TASK REQUIREMENTS
Below are some records. Say in a single number how many of their lines include the word "styles".

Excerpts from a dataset
....................

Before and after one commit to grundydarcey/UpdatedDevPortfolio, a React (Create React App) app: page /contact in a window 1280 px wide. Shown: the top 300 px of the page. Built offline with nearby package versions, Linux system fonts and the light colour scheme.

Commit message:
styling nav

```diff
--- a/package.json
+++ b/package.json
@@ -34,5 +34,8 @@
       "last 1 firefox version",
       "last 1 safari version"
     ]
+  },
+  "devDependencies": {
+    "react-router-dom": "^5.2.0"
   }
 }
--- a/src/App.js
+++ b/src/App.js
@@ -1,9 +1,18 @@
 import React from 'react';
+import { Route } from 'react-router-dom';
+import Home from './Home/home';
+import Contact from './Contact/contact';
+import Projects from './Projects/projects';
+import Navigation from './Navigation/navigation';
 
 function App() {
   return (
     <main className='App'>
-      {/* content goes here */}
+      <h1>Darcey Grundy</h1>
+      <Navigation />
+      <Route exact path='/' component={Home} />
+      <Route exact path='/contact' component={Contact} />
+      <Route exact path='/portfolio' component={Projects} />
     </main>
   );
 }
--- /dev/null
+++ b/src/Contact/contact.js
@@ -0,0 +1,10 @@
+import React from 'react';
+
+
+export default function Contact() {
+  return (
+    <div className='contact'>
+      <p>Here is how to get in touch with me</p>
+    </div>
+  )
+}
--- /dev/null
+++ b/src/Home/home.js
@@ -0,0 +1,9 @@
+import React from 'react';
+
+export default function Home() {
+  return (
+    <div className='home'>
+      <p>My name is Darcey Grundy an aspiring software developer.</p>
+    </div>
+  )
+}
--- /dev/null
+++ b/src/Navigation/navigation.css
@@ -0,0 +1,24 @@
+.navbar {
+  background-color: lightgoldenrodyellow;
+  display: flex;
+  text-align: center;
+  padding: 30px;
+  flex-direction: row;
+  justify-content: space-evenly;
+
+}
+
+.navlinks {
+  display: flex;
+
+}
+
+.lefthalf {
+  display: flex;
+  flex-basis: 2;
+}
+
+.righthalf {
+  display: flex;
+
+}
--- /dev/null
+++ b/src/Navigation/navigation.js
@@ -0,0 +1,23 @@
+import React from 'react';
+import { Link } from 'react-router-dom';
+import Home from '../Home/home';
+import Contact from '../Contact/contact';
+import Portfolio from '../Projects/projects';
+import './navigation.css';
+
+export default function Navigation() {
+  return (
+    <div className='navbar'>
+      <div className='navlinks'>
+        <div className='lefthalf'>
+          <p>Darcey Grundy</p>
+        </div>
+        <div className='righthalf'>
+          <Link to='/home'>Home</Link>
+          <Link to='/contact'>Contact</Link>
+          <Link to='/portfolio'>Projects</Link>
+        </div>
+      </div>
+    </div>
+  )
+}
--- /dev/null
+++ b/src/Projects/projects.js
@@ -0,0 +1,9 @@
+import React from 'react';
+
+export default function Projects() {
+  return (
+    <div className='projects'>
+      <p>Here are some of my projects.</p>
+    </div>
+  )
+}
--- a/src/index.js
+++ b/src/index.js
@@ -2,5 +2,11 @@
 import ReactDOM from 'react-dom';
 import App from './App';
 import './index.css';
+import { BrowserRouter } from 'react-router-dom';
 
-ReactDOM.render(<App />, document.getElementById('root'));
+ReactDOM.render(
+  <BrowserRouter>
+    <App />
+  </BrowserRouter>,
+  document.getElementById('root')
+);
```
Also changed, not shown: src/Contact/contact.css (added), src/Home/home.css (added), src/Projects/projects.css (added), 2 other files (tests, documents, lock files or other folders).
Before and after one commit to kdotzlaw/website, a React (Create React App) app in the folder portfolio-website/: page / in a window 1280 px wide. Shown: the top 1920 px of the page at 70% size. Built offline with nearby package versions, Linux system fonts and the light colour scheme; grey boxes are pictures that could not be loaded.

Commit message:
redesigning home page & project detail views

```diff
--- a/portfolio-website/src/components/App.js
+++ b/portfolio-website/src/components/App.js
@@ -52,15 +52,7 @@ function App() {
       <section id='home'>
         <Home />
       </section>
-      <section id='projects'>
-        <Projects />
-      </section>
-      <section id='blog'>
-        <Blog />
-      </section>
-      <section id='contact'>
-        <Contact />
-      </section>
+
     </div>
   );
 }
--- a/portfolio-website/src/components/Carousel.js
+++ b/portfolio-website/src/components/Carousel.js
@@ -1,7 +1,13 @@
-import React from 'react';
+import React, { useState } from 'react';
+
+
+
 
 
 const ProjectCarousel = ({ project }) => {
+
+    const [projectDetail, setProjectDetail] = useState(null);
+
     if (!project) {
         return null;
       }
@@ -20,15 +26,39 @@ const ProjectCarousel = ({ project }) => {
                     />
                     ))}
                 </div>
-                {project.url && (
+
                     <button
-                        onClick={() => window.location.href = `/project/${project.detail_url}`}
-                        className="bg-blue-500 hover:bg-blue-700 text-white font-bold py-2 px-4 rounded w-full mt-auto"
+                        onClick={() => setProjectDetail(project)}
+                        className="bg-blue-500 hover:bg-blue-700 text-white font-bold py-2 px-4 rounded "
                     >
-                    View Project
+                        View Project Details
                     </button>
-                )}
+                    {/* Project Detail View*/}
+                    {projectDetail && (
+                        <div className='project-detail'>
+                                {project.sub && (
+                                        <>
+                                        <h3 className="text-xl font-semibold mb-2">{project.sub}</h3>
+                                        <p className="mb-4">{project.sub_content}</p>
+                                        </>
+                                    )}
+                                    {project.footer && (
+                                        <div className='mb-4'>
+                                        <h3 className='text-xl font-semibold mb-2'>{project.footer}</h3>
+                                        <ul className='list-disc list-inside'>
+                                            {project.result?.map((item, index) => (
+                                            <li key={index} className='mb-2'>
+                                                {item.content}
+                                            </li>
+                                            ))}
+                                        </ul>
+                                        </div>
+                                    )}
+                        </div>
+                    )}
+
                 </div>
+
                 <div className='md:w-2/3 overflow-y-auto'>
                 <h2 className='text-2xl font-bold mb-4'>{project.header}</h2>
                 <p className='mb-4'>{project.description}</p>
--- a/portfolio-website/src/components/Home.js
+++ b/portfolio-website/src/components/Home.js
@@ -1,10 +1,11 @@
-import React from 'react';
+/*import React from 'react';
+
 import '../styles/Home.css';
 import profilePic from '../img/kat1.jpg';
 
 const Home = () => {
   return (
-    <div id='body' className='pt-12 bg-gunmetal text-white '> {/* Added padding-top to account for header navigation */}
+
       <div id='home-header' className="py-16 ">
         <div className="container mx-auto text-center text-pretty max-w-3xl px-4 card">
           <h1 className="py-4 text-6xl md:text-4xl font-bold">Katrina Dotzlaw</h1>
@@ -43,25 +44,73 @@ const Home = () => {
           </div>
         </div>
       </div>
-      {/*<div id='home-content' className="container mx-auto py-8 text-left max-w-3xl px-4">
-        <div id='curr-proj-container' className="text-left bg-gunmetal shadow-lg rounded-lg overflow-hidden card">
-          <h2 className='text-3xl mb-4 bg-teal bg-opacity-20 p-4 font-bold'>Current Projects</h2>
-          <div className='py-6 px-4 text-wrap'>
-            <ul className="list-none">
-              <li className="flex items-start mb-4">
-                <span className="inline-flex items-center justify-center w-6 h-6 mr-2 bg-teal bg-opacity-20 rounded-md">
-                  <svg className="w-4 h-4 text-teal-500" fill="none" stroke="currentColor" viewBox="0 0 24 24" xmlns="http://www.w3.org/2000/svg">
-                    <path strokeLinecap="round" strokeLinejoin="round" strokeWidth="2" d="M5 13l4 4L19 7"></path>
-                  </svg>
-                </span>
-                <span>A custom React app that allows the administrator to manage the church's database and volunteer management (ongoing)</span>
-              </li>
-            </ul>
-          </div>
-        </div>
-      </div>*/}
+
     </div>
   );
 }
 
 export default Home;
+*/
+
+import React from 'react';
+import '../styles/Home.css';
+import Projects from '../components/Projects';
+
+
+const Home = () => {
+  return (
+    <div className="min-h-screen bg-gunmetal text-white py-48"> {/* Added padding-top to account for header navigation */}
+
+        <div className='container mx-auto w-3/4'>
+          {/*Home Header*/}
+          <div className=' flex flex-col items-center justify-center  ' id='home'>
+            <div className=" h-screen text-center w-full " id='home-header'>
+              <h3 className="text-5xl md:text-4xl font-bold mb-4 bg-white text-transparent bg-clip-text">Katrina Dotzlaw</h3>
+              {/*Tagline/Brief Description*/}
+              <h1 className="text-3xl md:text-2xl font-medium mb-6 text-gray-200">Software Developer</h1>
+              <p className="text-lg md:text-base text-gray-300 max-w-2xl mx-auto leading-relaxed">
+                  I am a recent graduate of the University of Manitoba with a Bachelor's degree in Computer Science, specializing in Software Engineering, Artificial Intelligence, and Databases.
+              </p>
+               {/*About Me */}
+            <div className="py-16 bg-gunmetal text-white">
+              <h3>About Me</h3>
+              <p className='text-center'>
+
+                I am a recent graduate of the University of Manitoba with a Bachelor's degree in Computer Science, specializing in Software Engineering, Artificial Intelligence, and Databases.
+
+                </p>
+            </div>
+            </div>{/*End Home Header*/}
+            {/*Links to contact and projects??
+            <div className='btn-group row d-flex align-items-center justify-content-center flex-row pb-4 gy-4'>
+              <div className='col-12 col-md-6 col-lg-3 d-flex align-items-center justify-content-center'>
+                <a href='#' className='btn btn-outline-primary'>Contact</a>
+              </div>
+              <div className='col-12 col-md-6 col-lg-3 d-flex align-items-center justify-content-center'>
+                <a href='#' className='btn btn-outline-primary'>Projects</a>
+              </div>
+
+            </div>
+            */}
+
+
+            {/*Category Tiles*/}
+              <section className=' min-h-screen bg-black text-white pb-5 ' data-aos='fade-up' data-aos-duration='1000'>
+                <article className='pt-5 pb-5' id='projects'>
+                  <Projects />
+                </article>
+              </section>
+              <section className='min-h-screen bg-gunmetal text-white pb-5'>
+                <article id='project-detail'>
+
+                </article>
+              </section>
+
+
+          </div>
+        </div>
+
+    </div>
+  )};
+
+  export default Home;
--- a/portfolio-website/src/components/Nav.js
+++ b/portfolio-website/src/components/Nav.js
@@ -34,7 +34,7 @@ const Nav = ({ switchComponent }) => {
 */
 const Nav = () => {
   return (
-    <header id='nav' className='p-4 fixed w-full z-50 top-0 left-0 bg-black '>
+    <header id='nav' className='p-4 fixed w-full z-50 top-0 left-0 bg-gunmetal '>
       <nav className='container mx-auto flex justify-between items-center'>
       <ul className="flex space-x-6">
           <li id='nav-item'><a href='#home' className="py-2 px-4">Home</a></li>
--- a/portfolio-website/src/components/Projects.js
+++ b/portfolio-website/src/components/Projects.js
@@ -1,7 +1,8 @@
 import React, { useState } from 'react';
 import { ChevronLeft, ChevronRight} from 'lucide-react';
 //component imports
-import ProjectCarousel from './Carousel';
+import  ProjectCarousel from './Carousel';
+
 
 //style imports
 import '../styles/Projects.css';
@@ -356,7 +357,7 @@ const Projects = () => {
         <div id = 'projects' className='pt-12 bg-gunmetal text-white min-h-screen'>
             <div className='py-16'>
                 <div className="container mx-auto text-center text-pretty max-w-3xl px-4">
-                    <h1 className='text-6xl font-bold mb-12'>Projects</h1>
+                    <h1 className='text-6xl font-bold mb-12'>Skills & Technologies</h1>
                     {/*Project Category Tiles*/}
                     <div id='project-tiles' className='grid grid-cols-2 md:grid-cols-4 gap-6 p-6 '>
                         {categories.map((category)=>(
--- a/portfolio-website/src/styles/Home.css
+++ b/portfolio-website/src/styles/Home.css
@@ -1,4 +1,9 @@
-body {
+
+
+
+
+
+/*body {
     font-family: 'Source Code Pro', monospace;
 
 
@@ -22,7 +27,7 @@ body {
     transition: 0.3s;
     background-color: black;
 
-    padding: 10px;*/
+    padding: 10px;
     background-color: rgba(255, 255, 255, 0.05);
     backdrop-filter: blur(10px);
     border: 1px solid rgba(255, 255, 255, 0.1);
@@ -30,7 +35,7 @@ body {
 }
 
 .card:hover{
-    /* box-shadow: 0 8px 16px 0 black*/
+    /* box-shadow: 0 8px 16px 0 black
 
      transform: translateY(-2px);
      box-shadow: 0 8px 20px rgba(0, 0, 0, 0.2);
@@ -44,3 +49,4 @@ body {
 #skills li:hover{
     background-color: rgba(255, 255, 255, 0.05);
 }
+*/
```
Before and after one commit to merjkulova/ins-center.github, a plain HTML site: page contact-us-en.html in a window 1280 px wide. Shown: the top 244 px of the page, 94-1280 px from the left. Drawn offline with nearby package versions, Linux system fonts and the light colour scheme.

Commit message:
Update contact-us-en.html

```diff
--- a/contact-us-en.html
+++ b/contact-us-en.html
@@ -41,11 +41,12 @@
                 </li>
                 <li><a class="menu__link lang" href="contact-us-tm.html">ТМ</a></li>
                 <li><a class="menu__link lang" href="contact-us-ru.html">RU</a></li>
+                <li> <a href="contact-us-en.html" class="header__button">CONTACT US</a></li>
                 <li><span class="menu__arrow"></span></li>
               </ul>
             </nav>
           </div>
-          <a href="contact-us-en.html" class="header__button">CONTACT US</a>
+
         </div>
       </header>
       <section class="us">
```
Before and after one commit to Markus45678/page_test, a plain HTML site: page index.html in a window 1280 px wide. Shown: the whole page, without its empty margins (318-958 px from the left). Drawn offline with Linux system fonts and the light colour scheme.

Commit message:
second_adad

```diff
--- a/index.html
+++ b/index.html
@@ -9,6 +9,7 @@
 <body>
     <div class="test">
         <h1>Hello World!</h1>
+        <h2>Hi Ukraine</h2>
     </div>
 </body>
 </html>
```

....................

COMPLETED EXERCISE
5